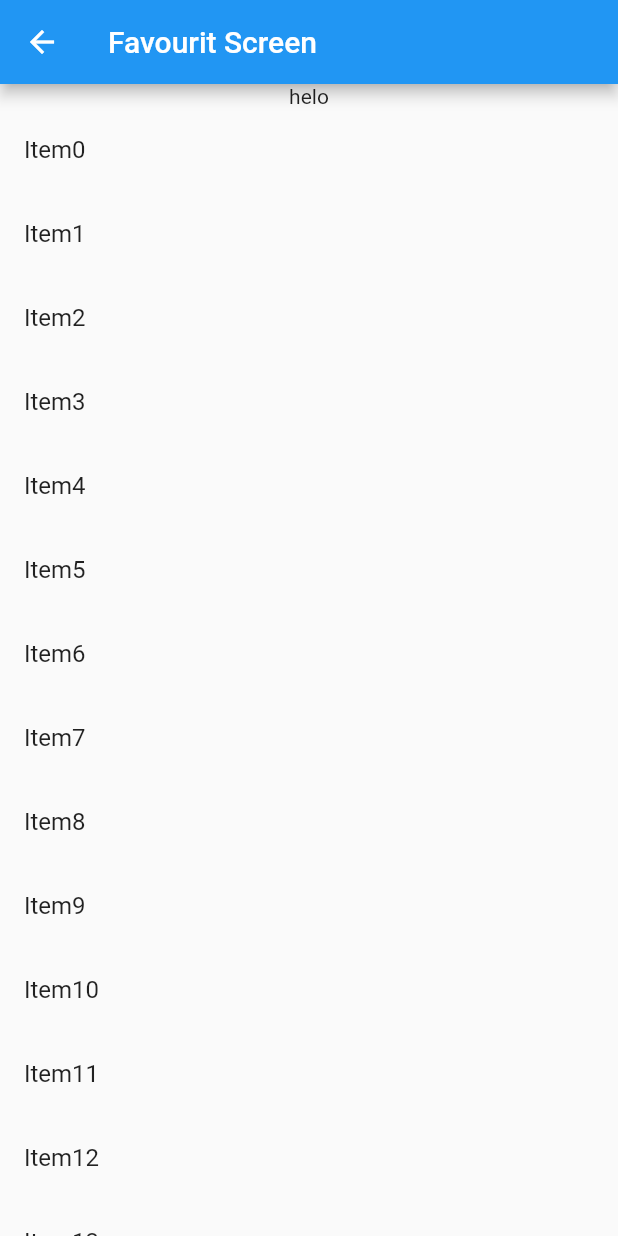
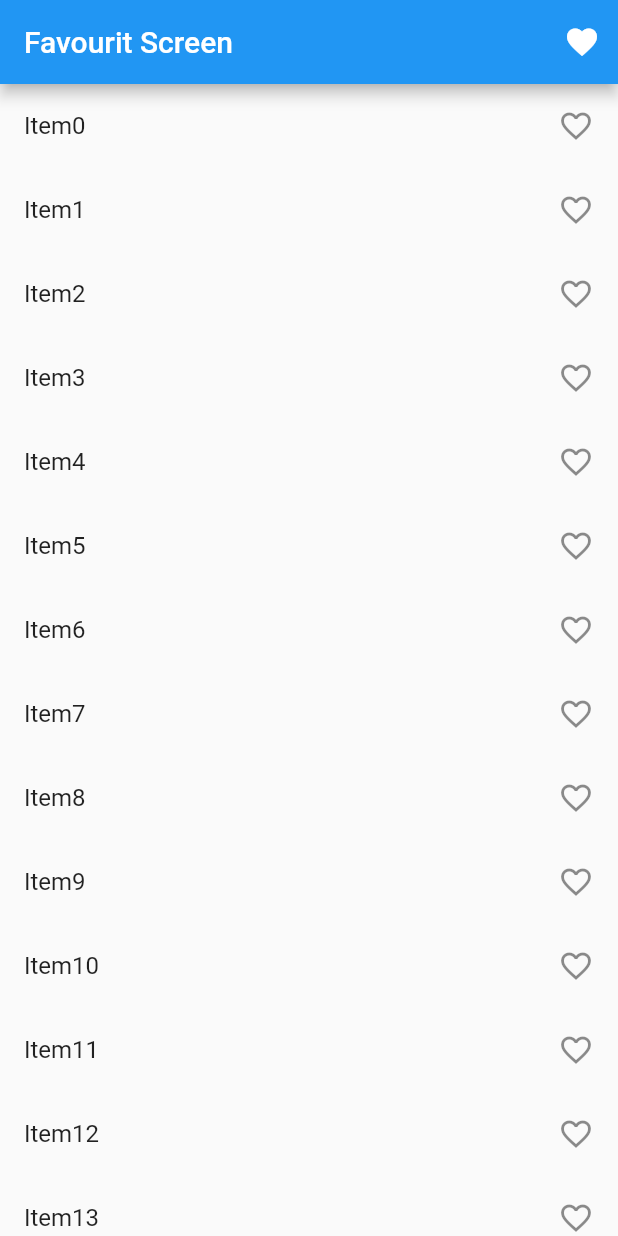
Before and after one commit to zulfibscs/provider_package_step01, a Flutter app: the FavouritScreen screen opened directly, on a phone screen of 412 x 824 dp. Run offline on Flutter 3.47's test engine with Material 2 defaults, Android fonts, the light colour scheme and no system bars.

Commit message:
Favourite Screen Provider

```diff
--- /dev/null
+++ b/lib/provider/favourit_provider.dart
@@ -0,0 +1,14 @@
+import 'package:flutter/foundation.dart';
+class FavouriteItemProvider with ChangeNotifier {
+  List<int> _selectedItem=[];
+  List<int> get selectedItem=> _selectedItem;
+  void addItem(int value){
+    _selectedItem.add(value);
+    notifyListeners();
+  }
+  void removeItem(int value){
+    _selectedItem.remove(value);
+    notifyListeners();
+
+  }
+}
--- a/lib/screen/favourit_screen.dart
+++ /dev/null
@@ -1,32 +0,0 @@
-import 'package:flutter/material.dart';
-class FavouritScreen extends StatefulWidget {
-  const FavouritScreen({Key? key}) : super(key: key);
-
-  @override
-  State<FavouritScreen> createState() => _FavouritScreenState();
-}
-
-class _FavouritScreenState extends State<FavouritScreen> {
-  @override
-  Widget build(BuildContext context) {
-    return Scaffold(
-      appBar: AppBar(
-        title: Text('Favourit Screen'),
-      ),
-      body: Column(
-        children: [
-          Text('helo'),
-          Expanded(
-            child: ListView.builder(
-              itemCount: 100,
-              itemBuilder: (context, index) {
-                return ListTile(
-                  title: Text("Item"+index.toString()) ,
-                );
-            },),
-          )
-        ],
-      ),
-    );
-  }
-}
--- /dev/null
+++ b/lib/screen/favourite/favourit_screen.dart
@@ -0,0 +1,59 @@
+import 'package:flutter/material.dart';
+import 'package:provider/provider.dart';
+import '../../provider/favourit_provider.dart';
+import 'myfavourite.dart';
+class FavouritScreen extends StatefulWidget {
+  const FavouritScreen({Key? key}) : super(key: key);
+  @override
+
+  State<FavouritScreen> createState() => _FavouritScreenState();
+
+}
+class _FavouritScreenState extends State<FavouritScreen> {
+  @override
+  Widget build(BuildContext context) {
+
+    return Scaffold(
+      appBar: AppBar(
+        title: const Text('Favourit Screen'),
+        actions: [
+          IconButton(
+              onPressed: (){
+                Navigator.push(context, MaterialPageRoute(builder: (context) => const MyFavouritItemScreen(),));
+              },
+              icon: const Icon(Icons.favorite,)),
+        ],
+      ),
+      body: Column(
+        children: [
+          Expanded(
+            child: ListView.builder(
+              itemCount: 100,
+              itemBuilder: (context, index) {
+                return Consumer<FavouriteItemProvider>(
+                  builder: (context, value, child) {
+                  return ListTile(
+                    onTap: (){
+                      if(value.selectedItem.contains(index))
+                      {
+                        value.removeItem(index);
+
+                    }
+                      else{
+                        value.addItem(index);
+                      }
+                    },
+                    title: Text("Item${index.toString()}") ,
+                    trailing: Icon(
+                      value.selectedItem.contains(index) ?Icons.favorite : Icons.favorite_border_outlined,
+                    ),
+                  );
+                },);
+
+            },),
+          )
+        ],
+      ),
+    );
+  }
+}
```
Also changed, not shown: lib/main.dart (+8 -2 lines), lib/screen/favourite/myfavourite.dart (added, +54 -0 lines).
##########
● DIRECTIONS FOR THIS TASK
The listing above is to be set down word for word, without its images.

● RESULT OF THE TASK
Before and after one commit to zulfibscs/provider_package_step01, a Flutter app: the FavouritScreen screen opened directly, on a phone screen of 412 x 824 dp. Run offline on Flutter 3.47's test engine with Material 2 defaults, Android fonts, the light colour scheme and no system bars.

Commit message:
Favourite Screen Provider

```diff
--- /dev/null
+++ b/lib/provider/favourit_provider.dart
@@ -0,0 +1,14 @@
+import 'package:flutter/foundation.dart';
+class FavouriteItemProvider with ChangeNotifier {
+  List<int> _selectedItem=[];
+  List<int> get selectedItem=> _selectedItem;
+  void addItem(int value){
+    _selectedItem.add(value);
+    notifyListeners();
+  }
+  void removeItem(int value){
+    _selectedItem.remove(value);
+    notifyListeners();
+
+  }
+}
--- a/lib/screen/favourit_screen.dart
+++ /dev/null
@@ -1,32 +0,0 @@
-import 'package:flutter/material.dart';
-class FavouritScreen extends StatefulWidget {
-  const FavouritScreen({Key? key}) : super(key: key);
-
-  @override
-  State<FavouritScreen> createState() => _FavouritScreenState();
-}
-
-class _FavouritScreenState extends State<FavouritScreen> {
-  @override
-  Widget build(BuildContext context) {
-    return Scaffold(
-      appBar: AppBar(
-        title: Text('Favourit Screen'),
-      ),
-      body: Column(
-        children: [
-          Text('helo'),
-          Expanded(
-            child: ListView.builder(
-              itemCount: 100,
-              itemBuilder: (context, index) {
-                return ListTile(
-                  title: Text("Item"+index.toString()) ,
-                );
-            },),
-          )
-        ],
-      ),
-    );
-  }
-}
--- /dev/null
+++ b/lib/screen/favourite/favourit_screen.dart
@@ -0,0 +1,59 @@
+import 'package:flutter/material.dart';
+import 'package:provider/provider.dart';
+import '../../provider/favourit_provider.dart';
+import 'myfavourite.dart';
+class FavouritScreen extends StatefulWidget {
+  const FavouritScreen({Key? key}) : super(key: key);
+  @override
+
+  State<FavouritScreen> createState() => _FavouritScreenState();
+
+}
+class _FavouritScreenState extends State<FavouritScreen> {
+  @override
+  Widget build(BuildContext context) {
+
+    return Scaffold(
+      appBar: AppBar(
+        title: const Text('Favourit Screen'),
+        actions: [
+          IconButton(
+              onPressed: (){
+                Navigator.push(context, MaterialPageRoute(builder: (context) => const MyFavouritItemScreen(),));
+              },
+              icon: const Icon(Icons.favorite,)),
+        ],
+      ),
+      body: Column(
+        children: [
+          Expanded(
+            child: ListView.builder(
+              itemCount: 100,
+              itemBuilder: (context, index) {
+                return Consumer<FavouriteItemProvider>(
+                  builder: (context, value, child) {
+                  return ListTile(
+                    onTap: (){
+                      if(value.selectedItem.contains(index))
+                      {
+                        value.removeItem(index);
+
+                    }
+                      else{
+                        value.addItem(index);
+                      }
+                    },
+                    title: Text("Item${index.toString()}") ,
+                    trailing: Icon(
+                      value.selectedItem.contains(index) ?Icons.favorite : Icons.favorite_border_outlined,
+                    ),
+                  );
+                },);
+
+            },),
+          )
+        ],
+      ),
+    );
+  }
+}
```
Also changed, not shown: lib/main.dart (+8 -2 lines), lib/screen/favourite/myfavourite.dart (added, +54 -0 lines).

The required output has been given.